[Task directions] Gather up every line from the entries below that uses the word "math".

[Records for processing]

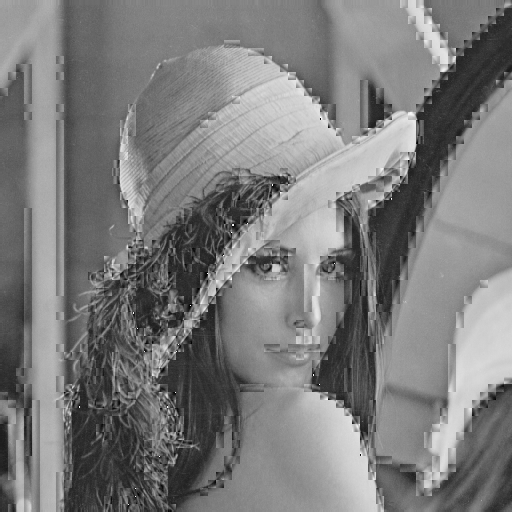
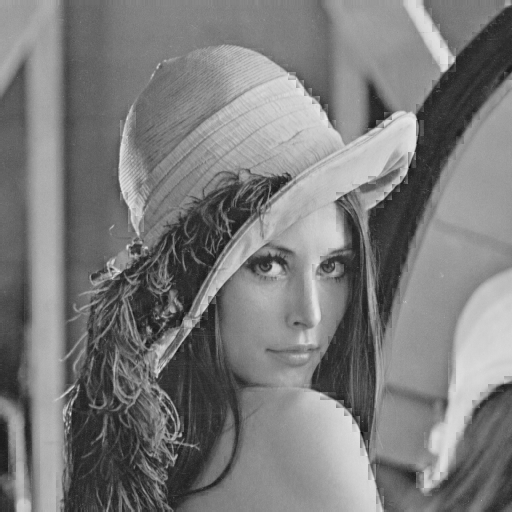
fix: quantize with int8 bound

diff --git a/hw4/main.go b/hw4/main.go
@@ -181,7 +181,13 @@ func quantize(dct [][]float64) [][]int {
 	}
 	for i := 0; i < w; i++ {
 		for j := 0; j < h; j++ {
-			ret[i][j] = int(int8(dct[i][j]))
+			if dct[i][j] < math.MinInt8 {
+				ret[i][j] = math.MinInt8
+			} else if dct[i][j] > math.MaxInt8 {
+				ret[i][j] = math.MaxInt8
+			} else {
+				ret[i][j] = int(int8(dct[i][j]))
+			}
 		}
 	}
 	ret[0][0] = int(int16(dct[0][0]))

[Solution to this exercise]
+			if dct[i][j] < math.MinInt8 {
+				ret[i][j] = math.MinInt8
+			} else if dct[i][j] > math.MaxInt8 {
+				ret[i][j] = math.MaxInt8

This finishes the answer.